TRY IT: Exactly as written, return every line of the data below apart from the pictures.
══ DATA SUPPLIED
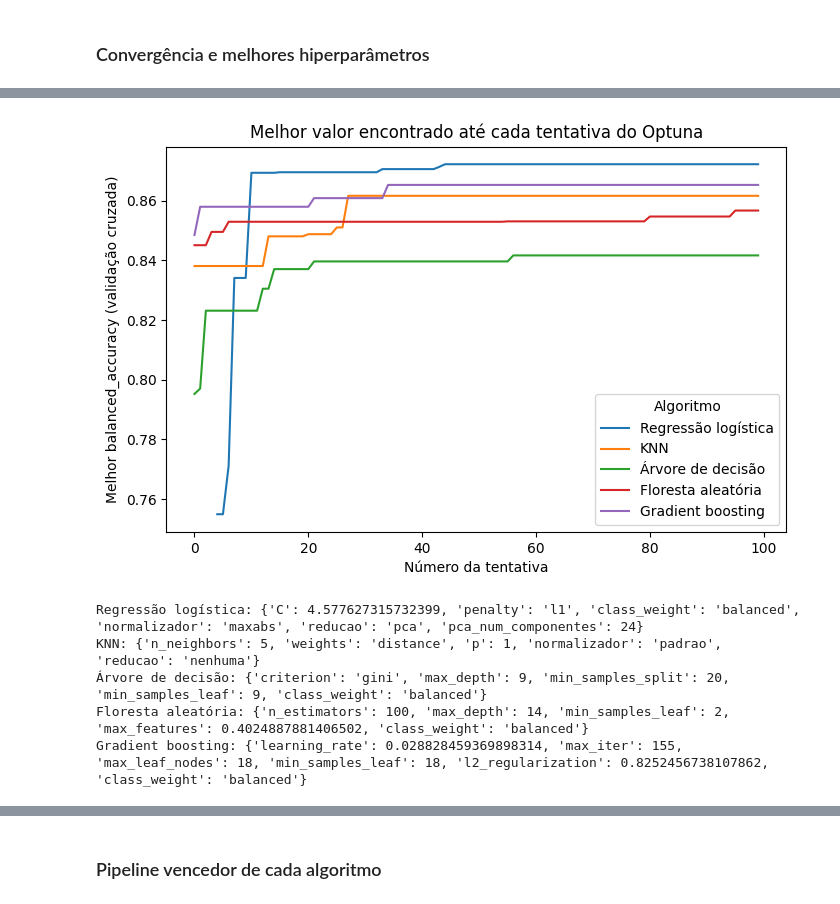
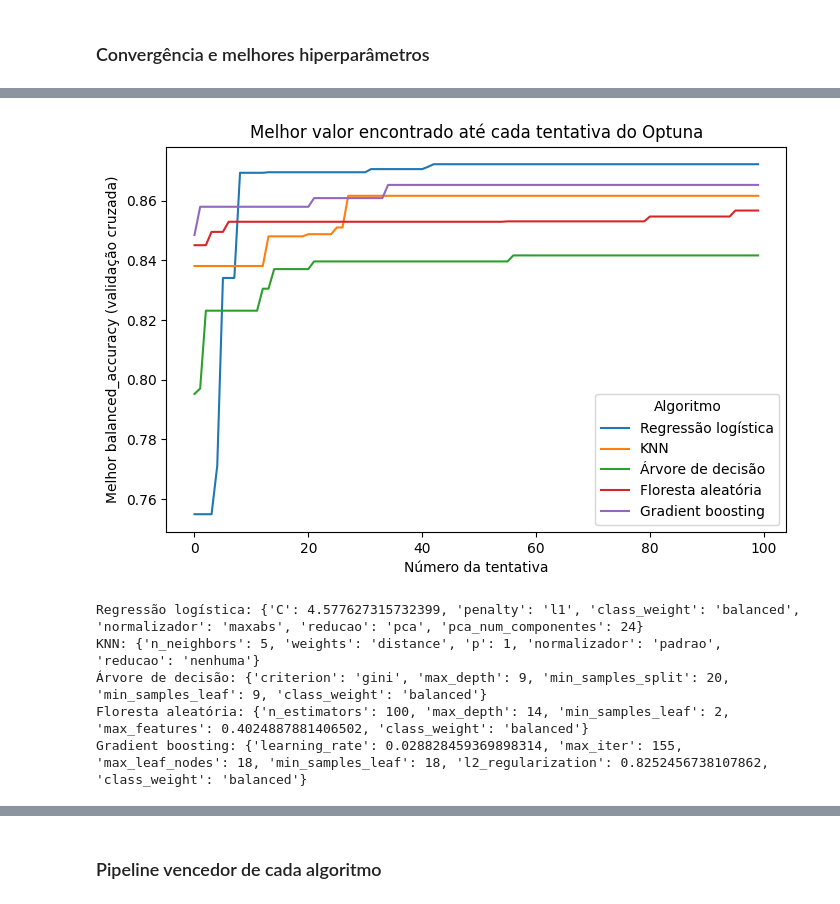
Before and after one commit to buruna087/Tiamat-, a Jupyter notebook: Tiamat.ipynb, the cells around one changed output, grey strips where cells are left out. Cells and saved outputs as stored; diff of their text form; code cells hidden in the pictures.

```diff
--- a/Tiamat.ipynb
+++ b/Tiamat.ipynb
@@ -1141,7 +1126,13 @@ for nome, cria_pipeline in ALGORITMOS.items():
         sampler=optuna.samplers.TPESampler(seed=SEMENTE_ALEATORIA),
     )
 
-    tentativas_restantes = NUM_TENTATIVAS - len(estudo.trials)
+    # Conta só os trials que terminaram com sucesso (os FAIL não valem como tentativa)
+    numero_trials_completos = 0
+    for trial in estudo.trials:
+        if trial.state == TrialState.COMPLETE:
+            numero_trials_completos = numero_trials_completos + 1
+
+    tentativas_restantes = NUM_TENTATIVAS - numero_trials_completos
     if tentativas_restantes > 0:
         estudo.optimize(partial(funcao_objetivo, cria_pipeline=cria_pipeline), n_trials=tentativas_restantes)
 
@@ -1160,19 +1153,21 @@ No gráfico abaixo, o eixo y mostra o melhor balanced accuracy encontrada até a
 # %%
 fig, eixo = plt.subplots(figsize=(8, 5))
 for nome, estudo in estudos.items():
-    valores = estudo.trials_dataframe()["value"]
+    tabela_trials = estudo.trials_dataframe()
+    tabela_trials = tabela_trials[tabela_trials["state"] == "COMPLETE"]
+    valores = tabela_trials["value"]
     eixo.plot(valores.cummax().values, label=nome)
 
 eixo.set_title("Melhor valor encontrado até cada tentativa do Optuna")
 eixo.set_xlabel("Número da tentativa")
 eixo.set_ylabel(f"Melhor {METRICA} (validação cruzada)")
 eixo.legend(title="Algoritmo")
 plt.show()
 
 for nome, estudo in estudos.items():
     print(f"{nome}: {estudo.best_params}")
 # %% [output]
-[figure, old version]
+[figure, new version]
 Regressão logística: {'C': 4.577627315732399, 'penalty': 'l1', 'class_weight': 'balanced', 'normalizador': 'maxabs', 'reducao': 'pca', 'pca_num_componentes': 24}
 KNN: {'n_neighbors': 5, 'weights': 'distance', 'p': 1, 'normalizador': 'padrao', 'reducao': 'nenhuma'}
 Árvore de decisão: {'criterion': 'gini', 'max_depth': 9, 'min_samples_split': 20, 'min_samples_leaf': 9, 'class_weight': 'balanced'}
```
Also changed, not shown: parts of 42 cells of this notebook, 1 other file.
════
SOLVED EXERCISE:
Before and after one commit to buruna087/Tiamat-, a Jupyter notebook: Tiamat.ipynb, the cells around one changed output, grey strips where cells are left out. Cells and saved outputs as stored; diff of their text form; code cells hidden in the pictures.

```diff
--- a/Tiamat.ipynb
+++ b/Tiamat.ipynb
@@ -1141,7 +1126,13 @@ for nome, cria_pipeline in ALGORITMOS.items():
         sampler=optuna.samplers.TPESampler(seed=SEMENTE_ALEATORIA),
     )
 
-    tentativas_restantes = NUM_TENTATIVAS - len(estudo.trials)
+    # Conta só os trials que terminaram com sucesso (os FAIL não valem como tentativa)
+    numero_trials_completos = 0
+    for trial in estudo.trials:
+        if trial.state == TrialState.COMPLETE:
+            numero_trials_completos = numero_trials_completos + 1
+
+    tentativas_restantes = NUM_TENTATIVAS - numero_trials_completos
     if tentativas_restantes > 0:
         estudo.optimize(partial(funcao_objetivo, cria_pipeline=cria_pipeline), n_trials=tentativas_restantes)
 
@@ -1160,19 +1153,21 @@ No gráfico abaixo, o eixo y mostra o melhor balanced accuracy encontrada até a
 # %%
 fig, eixo = plt.subplots(figsize=(8, 5))
 for nome, estudo in estudos.items():
-    valores = estudo.trials_dataframe()["value"]
+    tabela_trials = estudo.trials_dataframe()
+    tabela_trials = tabela_trials[tabela_trials["state"] == "COMPLETE"]
+    valores = tabela_trials["value"]
     eixo.plot(valores.cummax().values, label=nome)
 
 eixo.set_title("Melhor valor encontrado até cada tentativa do Optuna")
 eixo.set_xlabel("Número da tentativa")
 eixo.set_ylabel(f"Melhor {METRICA} (validação cruzada)")
 eixo.legend(title="Algoritmo")
 plt.show()
 
 for nome, estudo in estudos.items():
     print(f"{nome}: {estudo.best_params}")
 # %% [output]
-[figure, old version]
+[figure, new version]
 Regressão logística: {'C': 4.577627315732399, 'penalty': 'l1', 'class_weight': 'balanced', 'normalizador': 'maxabs', 'reducao': 'pca', 'pca_num_componentes': 24}
 KNN: {'n_neighbors': 5, 'weights': 'distance', 'p': 1, 'normalizador': 'padrao', 'reducao': 'nenhuma'}
 Árvore de decisão: {'criterion': 'gini', 'max_depth': 9, 'min_samples_split': 20, 'min_samples_leaf': 9, 'class_weight': 'balanced'}
```
Also changed, not shown: parts of 42 cells of this notebook, 1 other file.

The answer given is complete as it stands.